Bill Cosby Gives First Interview From Prison, Says He Will Serve His Entire Sentence Because He Won't Show Remorse At Parole Hearing
More than a year after his conviction for aggravated indecent assault, Bill Cosby has just given his first interview from prison. And, the 82-year-old award-winning comedian/producer/director was very candid about his life behind bars, while remaining defiant about the circumstances that led to his three-to-ten year prison sentence.
In a special phone call with the National Newspaper Publishers Associations’ BlackPressUSA.com over the weekend, Cosby spoke about his involvement with the Mann Up prison reform program, and how he has spent the majority of his time working with the large African-American inmate population (who he refers to as “residents”) at SCI Phoenix in Pennsylvania.
Cosby did the interview over the phone in 15-minute increments, since all phone calls from the facility have a 15-minute limit. Also on the call was Cosby’s spokesman Andrew Wyatt, who said that no topic was off limits.
Cosby says that he will most likely serve his entire sentence because one of the requirements for parole is to show remorse, and he maintains innocence and won’t say he’s guilty of something he didn’t do.

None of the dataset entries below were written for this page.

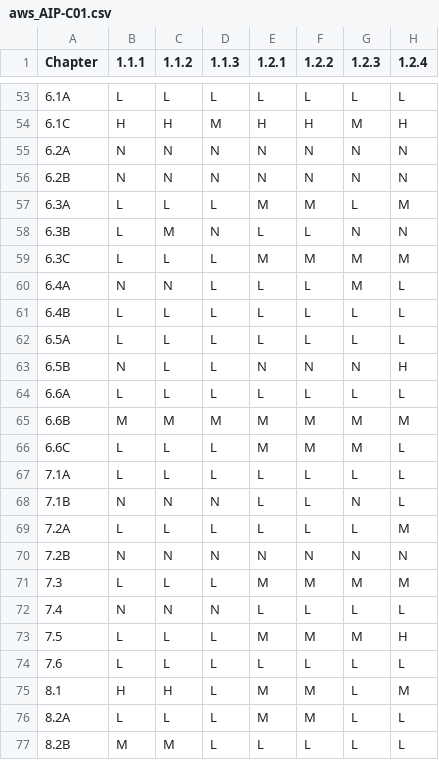
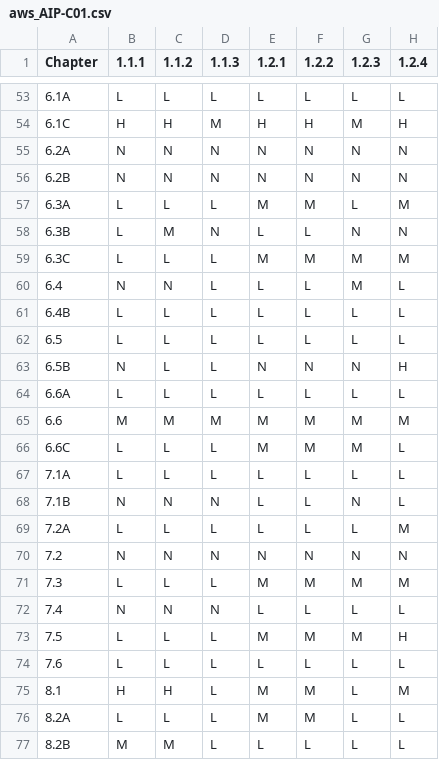
Before and after one commit to GSA/MasteringAgenticAISystems_supplementals, a CSV file: cert_mapping/aws_AIP-C01.csv, drawn as a sheet; only a part is shown, gaps mark what is left out; the diff names each change by its address in the sheet, - before the commit and + after, or states it on an @@ line.

Commit message:
Update chapter indexes

```diff
--- a/cert_mapping/aws_AIP-C01.csv
+++ b/cert_mapping/aws_AIP-C01.csv
-A60 (Chapter): 6.4A
+A60 (Chapter): 6.4
-A62 (Chapter): 6.5A
+A62 (Chapter): 6.5
-A65 (Chapter): 6.6B
+A65 (Chapter): 6.6
-A70 (Chapter): 7.2B
+A70 (Chapter): 7.2
```
Also changed, not shown: cert_mapping/databricks_genAI_EngAsc.csv, cert_mapping/google_PMLE.csv, 12 other files.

“I have eight years and nine months left,” Cosby said. “When I come up for parole, they’re not going to hear me say that I have remorse. I was there. I don’t care what group of people come along and talk about this when they weren’t there. They don’t know.”
Cosby called the jury at his trial “imposters,” and said that the entire thing was a set up. He also noted that a potential juror claimed to have overhead a seated juror say before the trial: “He’s guilty. We can all go home now.”
Cosby says the woman went it and came out smiling, which is something attorneys will tell you is called a payoff. The former Cosby Show star said he knows what they’ve done to his people, and ultimately this entire thing is political.
Cosby also worries about the African-American community, and he said that “they are under siege” because of drugs, which causes people to drive around and shoot into crowds.
“The insanity of what is the cause to the brain by all the drugs these people are dealing with. It’s exactly what I warned them about in 2004. They’ve thrown education out the window,” said Cosby. “They’ve thrown respect for the family out the window, and they’re blaming each other for what’s going on. There is post-traumatic stress syndrome, and there are also bad manners.”
Cosby also spoke about the Mann Up Association. He says that he’s not a part of the organization, but he considers it a privilege to speak to them and to get the opportunity to encourage inmates to be successful. The 82-year-old explained that he has a lot of time in his cell - which he calls his “penthouse” - to think about what he wants to say to his fellow inmates.
“I go into my penthouse and lay down and start to think about how I can relay a message and give it on Saturdays so that they would hear it and feel it,” Cosby said.
After years of trying to reach African-American men, Cosby now has a captive audience, and many of the inmates say that the comedian is making a huge difference. Bill Cosby says that if African-American men would put education first and respect others - and avoid the influx of drugs - that’s the way to start the revolution.
“He says to always remember to work as a team. We are all in this life together and Mr. Cosby is a political prisoner and he tells us that we’ve got to save our babies. We can’t be out there killing our children and our women,” said Anthony “Benny-Do” Sutton, a fellow inmate.
Cosby also believes that African-Americans should respect themselves and their history.
“I’m reaching them because they want to be reached. They’re in prison. I don’t forget a saying, one I quoted or read in a book, which says, ‘I don’t know the secret to success, but I do know the secret for failure.’ You can’t please everybody. I have a feeling that these people [Mann Up participants] really want somebody. They have rappers here who are strong and spirited people. They don’t just blame people; they say, ‘we’ve got to do it,’” stated Cosby.
Bill Cosby said that he’s a “privileged man,” and there is a history of Black political imprisonment in America, and now it’s repeating itself.